Consider the meal pictured here. Depending on where in the world you live, the ingredients may have been sourced from very far away, including feed crops such as soy used to produce the meat. In many countries, the very ability to eat a food like avocado is a direct benefit of international trade. We are eating on an interconnected planet. Food trade now shapes land use worldwide and is reshaping the food supplies of many nations.
With this agricultural globalization, food production and consumption are decoupled, making it more difficult to see cause and effect between our diets and the agricultural landscapes on which we depend. Growing global demand for certain commodities is now intertwined with local issues such as water scarcity, pollution, and deforestation.
In particular, commodity crops such as palm oil and soy have transformed land use in a few key countries where global production’s now increasingly concentrated. What are the broader implications of this globalization in our food system in terms of food security and resource sustainability? My lab at McGill University addresses this question by combining global data on trade and food supply statistics, with different types of agricultural land use management data.
An illustration of this food systems globalization is shown in this map here, which shows a network map depicting the global reach of the United Kingdom’s calorie supply from imported agricultural commodities. The boxes on the bottom show a more detailed breakdown, comparing each trade flow with domestic production of different commodities. Britain’s particularly globalized diet links it with a diversity of farming systems and climates around the world.
We’re also studying these calorie import networks over time. These graphs compare the sources of Japan’s calorie imports, which are concentrated and remain very stable over approximately two decades, to Saudi Arabia’s which a much more dispersed across many countries and change dramatically over this time period.

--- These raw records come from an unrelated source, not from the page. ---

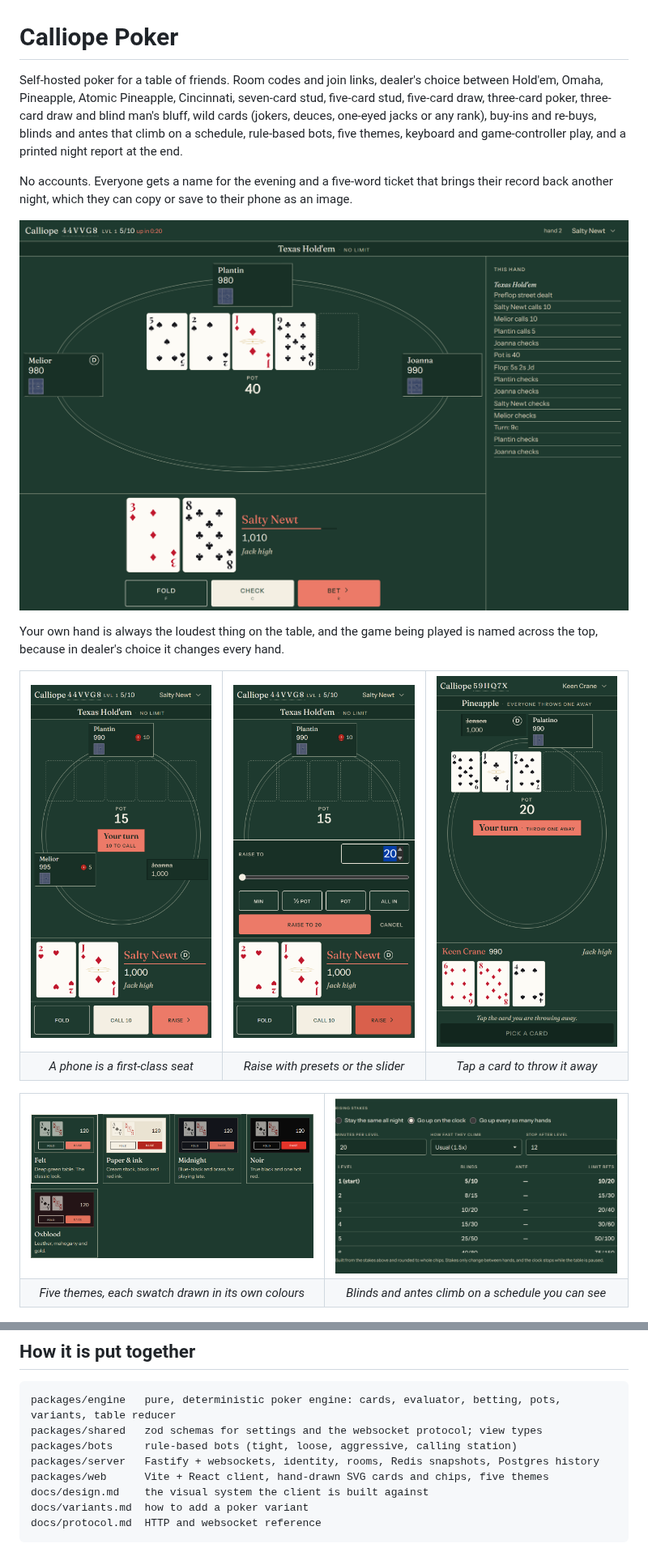
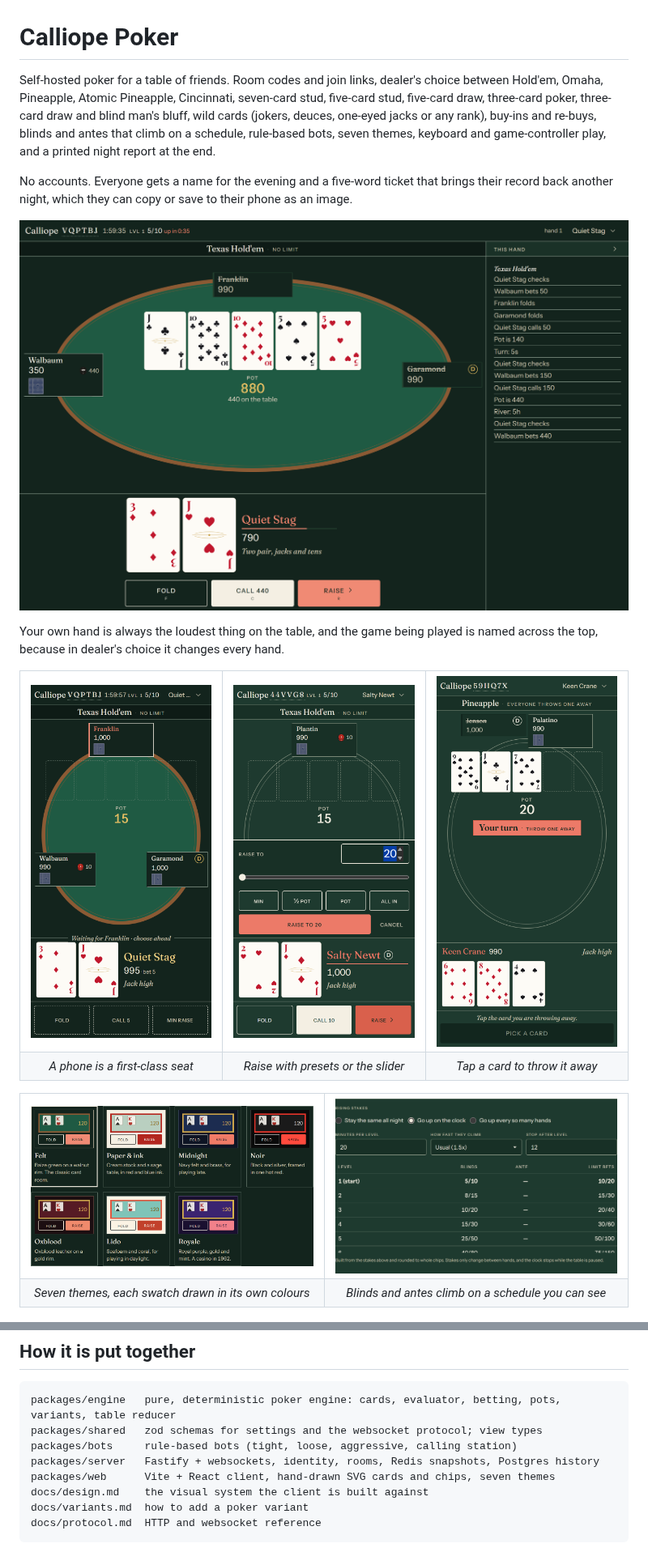
Before and after one commit to bferg314/calliope-poker, a Markdown page: README.md, 2 parts joined by grey strips. Shown at 81% size. Rendered like a GitHub page; pictures changed too: docs/screenshots/table-desktop.png, docs/screenshots/table-phone.png, docs/screenshots/themes.png.

```diff
--- a/README.md
+++ b/README.md
@@ -1,6 +1,6 @@
 # Calliope Poker
 
-Self-hosted poker for a table of friends. Room codes and join links, dealer's choice between Hold'em, Omaha, Pineapple, Atomic Pineapple, Cincinnati, seven-card stud, five-card stud, five-card draw, three-card poker, three-card draw and blind man's bluff, wild cards (jokers, deuces, one-eyed jacks or any rank), buy-ins and re-buys, blinds and antes that climb on a schedule, rule-based bots, five themes, keyboard and game-controller play, and a printed night report at the end.
+Self-hosted poker for a table of friends. Room codes and join links, dealer's choice between Hold'em, Omaha, Pineapple, Atomic Pineapple, Cincinnati, seven-card stud, five-card stud, five-card draw, three-card poker, three-card draw and blind man's bluff, wild cards (jokers, deuces, one-eyed jacks or any rank), buy-ins and re-buys, blinds and antes that climb on a schedule, rule-based bots, seven themes, keyboard and game-controller play, and a printed night report at the end.
 
 No accounts. Everyone gets a name for the evening and a five-word ticket that brings their record back another night, which they can copy or save to their phone as an image.
 
@@ -30,7 +30,7 @@ hand.
 <td width="50%"><img src="docs/screenshots/rising-stakes.png" alt="The generated blind schedule, previewed in the lobby" width="100%"></td>
 </tr>
 <tr>
-<td align="center"><em>Five themes, each swatch drawn in its own colours</em></td>
+<td align="center"><em>Seven themes, each swatch drawn in its own colours</em></td>
 <td align="center"><em>Blinds and antes climb on a schedule you can see</em></td>
 </tr>
 </table>
@@ -242,7 +242,7 @@ packages/engine   pure, deterministic poker engine: cards, evaluator, betting, p
 packages/shared   zod schemas for settings and the websocket protocol; view types
 packages/bots     rule-based bots (tight, loose, aggressive, calling station)
 packages/server   Fastify + websockets, identity, rooms, Redis snapshots, Postgres history
-packages/web      Vite + React client, hand-drawn SVG cards and chips, five themes
+packages/web      Vite + React client, hand-drawn SVG cards and chips, seven themes
 docs/design.md    the visual system the client is built against
 docs/variants.md  how to add a poker variant
 docs/protocol.md  HTTP and websocket reference
```
Also changed, not shown: other parts of README.md (+1 -1 lines), 1 other file.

The structure and composition of these food import networks moderates linkages between countries in terms of food and resources. By combining these global trade data with data on crop yields, fertilizer use, and water use, we can investigate how trade impacts the distribution of resource use across countries.
What we are finding is that some countries are becoming increasingly reliant on foreign sources of land use underlying their food consumption outsourcing. With this, hundreds of millions of people are becoming reliant on potentially less‐certain sources of food and the resources needed to grow it.
This trend is facilitated by other countries becoming more export‐oriented in terms of their land use. Many of the countries pictured here in dark green use more of their domestic croplands for export production than for their own domestic food consumption. Other countries are even more highly globalized, essentially exchanging their export commodities for foreign imports grown on land use abroad.
A shift toward specialization and concentration with globalization has fueled the emergence of disproportionately large and land‐intensive trade relationships, such as pictured here for the global soy trade network. Just three countries produce and export about 80% of soy globally.
Agricultural trade such as this can help to promote gains in average resource use efficiency in agriculture, reducing the amount of land, fertilizer, and water required to produce food calories on a global scale. However, the diversity of agricultural systems from which these imported foods are sourced means that these efficiency gains are not universal, and may not occur for the same foods in the same countries.
As food consumers, we’re also increasingly urban. This compounds the challenges of globalization in separating us from food production landscapes. Our next step is to look at these global data through the lens of more local case studies, to ask where globalization is beneficial and where instead we might strive from a middle ground model of regionalization.
Part of navigating this is remembering that global food trade is not just about economics. In studying agricultural globalization, I’ve been learning that we can get a very different understanding of the structure and composition of global food trade networks using monetary, nutritional, or resource‐based metrics.
In the next few decades, it’s projected that demand for food globally could increase by 60% or more, likely driving even greater separation of food production and consumption. In this time of change, we should envision what sustainable local and global food systems look like. How best can we all benefit from the diversity of agriculture on our planet in a fair, sustainable, and food‐secure way? Thank you.
Annual Meeting of the New Champions 2016 at the World Economic Forum site